Over the next 3 months, we are Overweight on equities in the US, UK, Mainland China and Singapore. Covid-19 remains a risk but we expect the services sector to drive the next phase of the rally in these economies.

2. Skew portfolios towards service-related sectors

Right now, our preference is for cyclical sectors, particularly those in the consumer discretionary space. The sector has underperformed but stands to benefit from businesses reopening in services and hospitality over the coming months. The key factor in its favour? Household savings have been accumulating and consumers are expected to deploy this in a wave of pent-up consumption.


We also remain positive on the materialsindustrials and financials sectors. Materials and industrials companies can still benefit even if they are now more expensively valued. Financials offer another way to lean into the recovery and can also act as a useful inflation hedge.


Looking elsewhere, we believe that technology is a structural success story with enormous long-term potential. However, higher bond yields mean that the sector may face short-term headwinds. It now makes sense to focus on specific areas, particularly in Asia, where tech and the consumer intersect. E-commerce is a good example. The reasons are simple: the rise of the middle class and a tech-savvy generation of consumers will play a key part in ongoing recovery.


Cyclical sectors remain the place to be and our preference is for the consumer discretionary sector over the coming months.

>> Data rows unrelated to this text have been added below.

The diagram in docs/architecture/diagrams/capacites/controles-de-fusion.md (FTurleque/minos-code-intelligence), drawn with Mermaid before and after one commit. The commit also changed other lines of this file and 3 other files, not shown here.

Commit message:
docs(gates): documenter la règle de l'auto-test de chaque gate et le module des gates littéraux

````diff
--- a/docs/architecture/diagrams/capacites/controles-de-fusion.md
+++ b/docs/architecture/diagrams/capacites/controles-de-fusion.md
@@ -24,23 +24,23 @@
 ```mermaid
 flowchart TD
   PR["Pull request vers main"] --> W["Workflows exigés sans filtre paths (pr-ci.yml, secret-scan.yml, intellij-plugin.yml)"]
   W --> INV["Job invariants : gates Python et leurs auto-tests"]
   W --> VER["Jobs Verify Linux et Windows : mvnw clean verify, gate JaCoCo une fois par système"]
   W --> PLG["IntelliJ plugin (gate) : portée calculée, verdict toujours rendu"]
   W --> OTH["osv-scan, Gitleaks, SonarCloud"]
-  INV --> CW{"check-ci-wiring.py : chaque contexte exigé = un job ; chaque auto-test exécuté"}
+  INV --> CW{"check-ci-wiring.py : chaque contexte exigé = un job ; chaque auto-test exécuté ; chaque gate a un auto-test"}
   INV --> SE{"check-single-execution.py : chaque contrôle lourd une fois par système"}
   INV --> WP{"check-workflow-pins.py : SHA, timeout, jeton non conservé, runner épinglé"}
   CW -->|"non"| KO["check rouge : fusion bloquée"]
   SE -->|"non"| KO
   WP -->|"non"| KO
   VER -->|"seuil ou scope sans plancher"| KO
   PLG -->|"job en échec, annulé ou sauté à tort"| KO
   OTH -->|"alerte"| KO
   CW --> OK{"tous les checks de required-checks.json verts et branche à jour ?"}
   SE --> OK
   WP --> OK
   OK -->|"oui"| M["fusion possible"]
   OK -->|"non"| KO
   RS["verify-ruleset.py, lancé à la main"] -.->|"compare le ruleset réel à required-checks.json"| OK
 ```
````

3. Keep riding the long-term sustainability wave

With more than 110 countries already pledged to achieve carbon neutrality by 2050, sustainability has taken centre stage globally. The US, Europe and Mainland China have also committed to investing significantly in the transition to low carbon, thereby encouraging new innovation and growth in areas exposed to infrastructure, transport and beyond. We expect lots of “green” investment opportunities to arise over the coming years.


Embedding EnvironmentalSocial and Governance (ESG) metrics into your portfolio is an effective way to manage risk, enhance the potential for resilience and tap into green innovation to generate long-term capital growth. Companies with strong ESG practices are able to offer investors greater transparency, while those that fall short in this area risk falling foul of future regulation. As things stand, sustainability is becoming embedded among governments, companies and investors, with the aim of building a better future through positive change.


We advocate exploring ESG opportunities in “green” sectors like clean energy, green infrastructure, transportation, buildings, industrials and broadbandtechnology.

4. Review your portfolio to ensure diversification

After a long period of lockdown followed by the market rally, investors may be sitting on large amounts of cash or enjoying significant recent gains. Either way, a timely mid-yearreview should now be a priority to ensure your portfolio is appropriately diversified and positioned.


What’s the best way to do this? Cash offers poor returns and erodes your purchasing power over time, while bond yields, despite rising slightly as of late, are still at record lows globally. More than ever, a multi-asset approach that has appropriate allocations to high quality bonds alongside riskier asset classes is the best way to approach investing.


Adopting a multi-asset approach that is spread across different asset classes, geographies and sectors is the best way to invest at the current time.